Education ($62.2 million total) -- $24.5 million University of Arkansas at Fayetteville Bud Walton Arena; $11.3 million Arkansas STate University at Jonesboro library expansion; $7.6 million University of Arkansas Chemistry Building renovation; $5 million-$10 million Russellville middle school complex, grade school and junior high school classrooms; $6 million library at Hendrix College in Conway; $5.3 million Springdale auditorium expansion.

Warehouses ($50.5 million total) -- $25 million-$50 million McLane grocery distribution center in Clarksville; $8 million Zero Mountain cold storage food distribution warehouse in Russellville; $5 million Zero Mountain cold storage food distribution warehouse in Lowell.

River projects ($33.1 million total) -- $18.8 million White River Beaver Dam cutoff wall rehabilitation construction; $7.9 million Helena harbor construction; $6.4 million grading and structures on Illinois River.

City and county government projects ($23.2 million total) -- $11 million city of Hot Springs wastewater treatment plant; $6.9 million Sebastian County jail and sheriff's office building; $5.3 million city of Fayetteville water transmission line.

Apartments, office buildings ($19.8 million total) -- $11.2 million Systematics Technology Center building, an expansion of Systematics Information Services Inc. in Little Rock; $8.6 million Lost Springs Apartment Complex in Rogers.

Health care ($12.3 million total) -- $7.3 million University of Arkansas for Medical Sciences Eye Institute building in Little Rock; $5 million Conway Regional Hospital ambulatory center and medical office building.
COPYRIGHT 1993 Journal Publishing, Inc.
No portion of this article can be reproduced without the express written permission from the copyright holder.
Copyright 1993 Gale, Cengage Learning. All rights reserved.

Article Details
Printer friendly Cite/link Email Feedback
Title Annotation:Wal-Mart Stores Inc.
Author:Smith, David (American novelist)
Publication:Arkansas Business
Date:Mar 29, 1993
Previous Article:Dog days at Southland.
Next Article:Everybody wants a seat in Bud's building.

Related Articles
Crane vs. Wal-Mart: construction firm, subcontractors mired in standoff over millions in payments.
Arkansas retailers take different 'Net approaches.
Third Time's a Charm for
Behind the Berlin Wal-Mart.
Busy Week for Wal-Mart With Layoffs, Bonds Sale.
Wal-Mart closes two German stores. (Retail).
B.R. Fries & Associates to build 2 Long Island Wal-Mart stores. (Retail New York).
Wal-Mart and Netflix team on DVD rentals.

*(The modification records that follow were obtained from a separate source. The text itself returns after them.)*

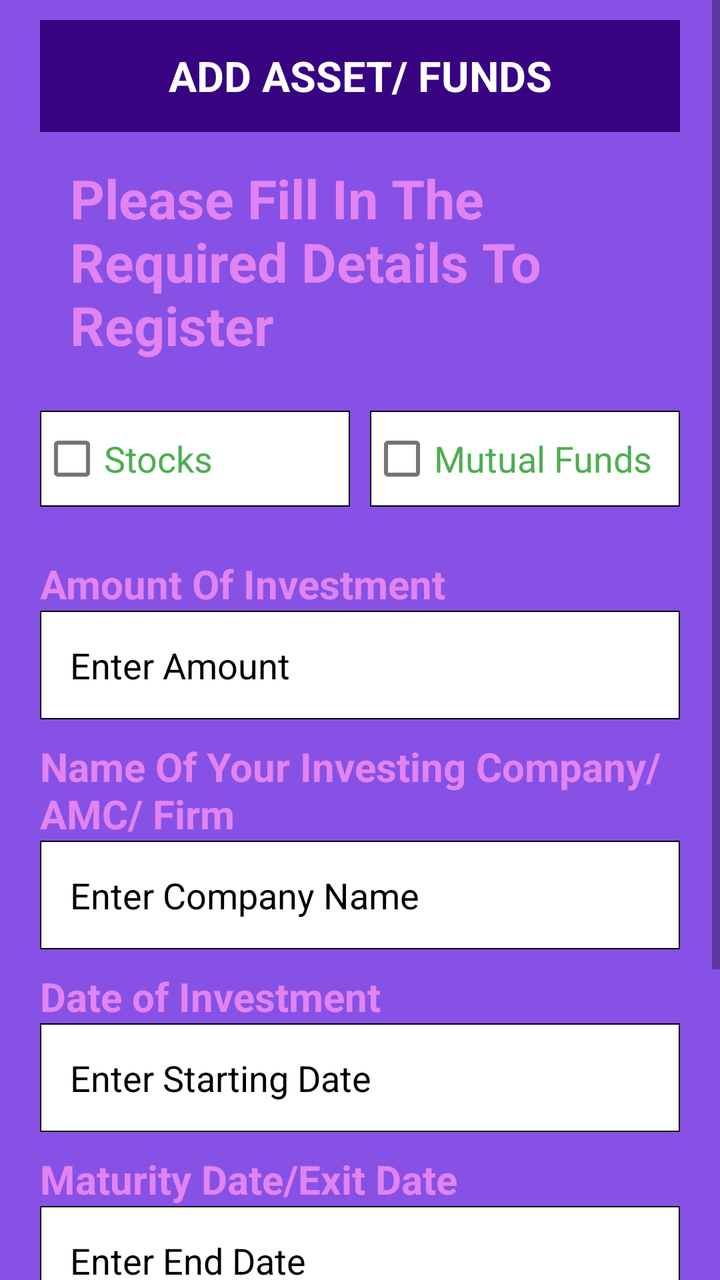
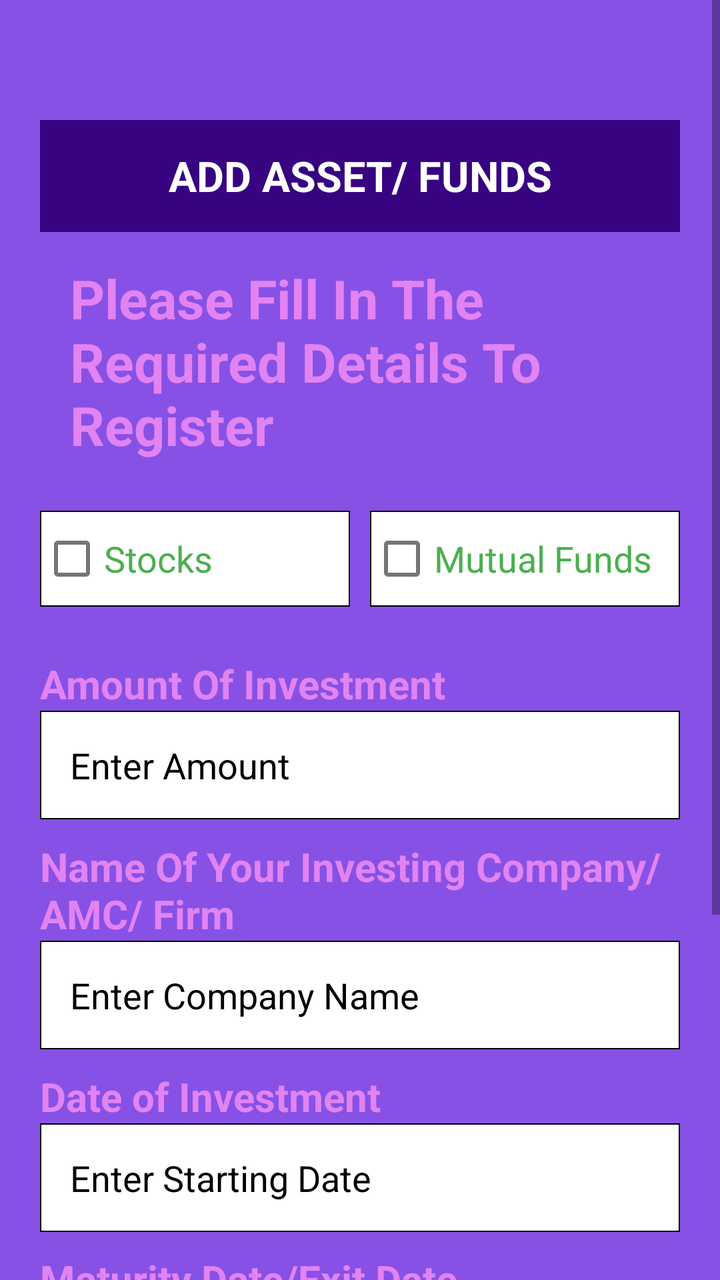

The first picture is an Android layout as it rendered before a commit; the second is the same layout after the commit. The layout source and the unified diff follow.
<!-- AndroidManifest.xml: application theme Theme.FinanceFit -->
<!-- res/layout/activity_add_portfolio.xml -->
<?xml version="1.0" encoding="utf-8"?>
<ScrollView xmlns:android="http://schemas.android.com/apk/res/android"
    xmlns:app="http://schemas.android.com/apk/res-auto"
    xmlns:tools="http://schemas.android.com/tools"
    android:layout_width="match_parent"
    android:layout_height="match_parent">
    <LinearLayout
        android:layout_width="match_parent"
        android:layout_height="match_parent"
        android:paddingRight="20sp"
        android:paddingLeft="20sp"
        android:background="#8751E6"
        android:paddingTop="10sp"
        tools:context=".UpdateProfileActivity"
        android:orientation="vertical">
        <RelativeLayout
            android:layout_width="match_parent"
            android:layout_height="?actionBarSize"
            android:background="#370381"
            android:id="@+id/ToolbarDash">

            <TextView
                android:layout_width="match_parent"
                android:layout_height="wrap_content"
                android:textSize="21sp"
                android:textStyle="bold"
                android:textColor="#fff"
                android:text="ADD ASSET/ FUNDS"
                android:textAlignment="center"
                android:layout_centerVertical="true"/>
        </RelativeLayout>

        <TextView
            android:layout_width="wrap_content"
            android:layout_height="wrap_content"
            android:layout_margin="15sp"
            android:text="Please Fill In The Required Details To Register "
            android:textColor="#E283F3"
            android:textSize="27sp"
            android:textStyle="bold"/>

        <LinearLayout
            android:layout_width="match_parent"
            android:layout_height="wrap_content"
            android:weightSum="2"
            android:layout_marginTop="10sp"
            android:orientation="horizontal">

            <CheckBox
                android:layout_width="8sp"
                android:layout_height="wrap_content"
                android:text="Stocks"
                android:textSize="18sp"
                android:textColor="#4CAF50"
                android:id="@+id/expense_check"
                android:layout_marginEnd="5sp"
                android:background="@drawable/edt_text_bg"
                android:layout_weight="1"/>
            <CheckBox
                android:layout_width="8sp"
                android:layout_height="wrap_content"
                android:text="Mutual Funds"
                android:textColor="#4CAF50"
                android:textSize="18sp"
                android:id="@+id/income_check"
                android:layout_marginStart="5sp"
                android:background="@drawable/edt_text_bg"
                android:layout_weight="1"/>

        </LinearLayout>
        <TextView
            android:layout_width="match_parent"
            android:layout_height="wrap_content"
            android:layout_marginTop="25sp"
            android:text="Amount Of Investment"
            android:textColor="#E283F3"
            android:textStyle="bold"
            android:textSize="20sp"/>
        <EditText
            android:layout_width="match_parent"
            android:layout_height="wrap_content"
            android:id="@+id/user_amount_add"
            android:hint="Enter Amount"
            android:inputType="number"
            android:textColorHint="#000"
            android:textColor="#000"
            android:padding="15sp"
            android:background="@drawable/edt_text_bg"
            android:layout_marginTop="0sp"/>
        <TextView
            android:layout_width="match_parent"
            android:layout_height="wrap_content"
            android:layout_marginTop="10sp"
            android:text="Name Of Your Investing Company/AMC/ Firm"
            android:textColor="#E283F3"
            android:textStyle="bold"
            android:textSize="20sp"/>
        <EditText
            android:layout_width="match_parent"
            android:layout_height="wrap_content"
            android:id="@+id/user_company_add"
            android:hint="Enter Company Name"
            android:inputType="text"
            android:textColorHint="#000"
            android:textColor="#000"
            android:padding="15sp"
            android:background="@drawable/edt_text_bg"
            android:layout_marginTop="0sp"/>
        <TextView
            android:layout_width="match_parent"
            android:layout_height="wrap_content"
            android:layout_marginTop="10sp"
            android:text="Date of Investment"
            android:textColor="#E283F3"
            android:textStyle="bold"
            android:textSize="20sp"/>
        <EditText
            android:layout_width="match_parent"
            android:layout_height="wrap_content"
            android:id="@+id/user_date_add"
            android:hint="Enter Starting Date"
            android:inputType="date"
            android:textColorHint="#000"
            android:textColor="#000"
            android:padding="15sp"
            android:background="@drawable/edt_text_bg"
            android:layout_marginTop="0sp"/>
        <TextView
            android:layout_width="match_parent"
            android:layout_height="wrap_content"
            android:layout_marginTop="10sp"
            android:text="Maturity Date/Exit Date"
            android:textColor="#E283F3"
            android:textStyle="bold"
            android:textSize="20sp"/>
        <EditText
            android:layout_width="match_parent"
            android:layout_height="wrap_content"
            android:id="@+id/user_endDate_add"
            android:hint="Enter End Date"
            android:inputType="date"
            android:textColorHint="#000"
            android:textColor="#000"
            android:padding="15sp"
            android:background="@drawable/edt_text_bg"
            android:layout_marginTop="0sp"/>
        <TextView
            android:layout_width="match_parent"
            android:layout_height="wrap_content"
            android:layout_marginTop="10sp"
            android:text="Type of Investment(Equity/Debt/Hybrid/ SIP/ SWP)"
            android:textColor="#E283F3"
            android:textStyle="bold"
            android:textSize="20sp"/>
        <EditText
            android:layout_width="match_parent"
            android:layout_height="wrap_content"
            android:id="@+id/user_type_add"
            android:hint="Enter Type"
            android:inputType="text"
            android:textColorHint="#000"
            android:textColor="#000"
            android:padding="15sp"
            android:background="@drawable/edt_text_bg"
            android:layout_marginTop="0sp"/>



        <androidx.appcompat.widget.AppCompatButton
            android:layout_width="wrap_content"
            android:layout_height="wrap_content"
            android:layout_marginTop="25sp"
            android:text="SAVE"
            android:textColor="#000"
            android:textSize="20sp"
            android:layout_gravity="center"
            android:textStyle="bold"
            android:background="#2C9DF6"
            android:id="@+id/btnSave"/>

    </LinearLayout>
</ScrollView>
<!-- resources referenced by this layout -->
<resources>
  <!-- drawable edt_text_bg (drawable) -->
  <?xml version="1.0" encoding="utf-8"?>
  <shape xmlns:android="http://schemas.android.com/apk/res/android">
      <solid android:color="@color/white"/>
      <stroke android:color="@color/black" android:width="2px"/>
  
  </shape>
  <style name="Theme.FinanceFit" parent="Theme.MaterialComponents.DayNight.NoActionBar">
          
          <item name="colorPrimary">@color/purple_500</item>
          <item name="colorPrimaryVariant">@color/purple_700</item>
          <item name="colorOnPrimary">@color/white</item>
          
          <item name="colorSecondary">@color/teal_200</item>
          <item name="colorSecondaryVariant">@color/teal_700</item>
          <item name="colorOnSecondary">@color/black</item>
          
          <item name="android:statusBarColor">#130041</item>
  
          
      </style>
  <color name="white">#FFFFFFFF</color>
  <color name="black">#FF000000</color>
  <color name="purple_500">#FF6200EE</color>
  <color name="purple_700">#FF3700B3</color>
  <color name="teal_200">#FF03DAC5</color>
  <color name="teal_700">#FF018786</color>
</resources>

<!-- the commit's change to res/layout/activity_add_portfolio.xml (unified diff, before → after) -->
@@ -3,7 +3,8 @@
     xmlns:app="http://schemas.android.com/apk/res-auto"
     xmlns:tools="http://schemas.android.com/tools"
     android:layout_width="match_parent"
-    android:layout_height="match_parent">
+    android:layout_height="match_parent"
+    android:fillViewport="true">
     <LinearLayout
         android:layout_width="match_parent"
         android:layout_height="match_parent"
@@ -16,6 +17,7 @@
         <RelativeLayout
             android:layout_width="match_parent"
             android:layout_height="?actionBarSize"
+            android:layout_marginTop="50sp"
             android:background="#370381"
             android:id="@+id/ToolbarDash">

Terms of use | Copyright © 2017 Farlex, Inc. | Feedback | For webmasters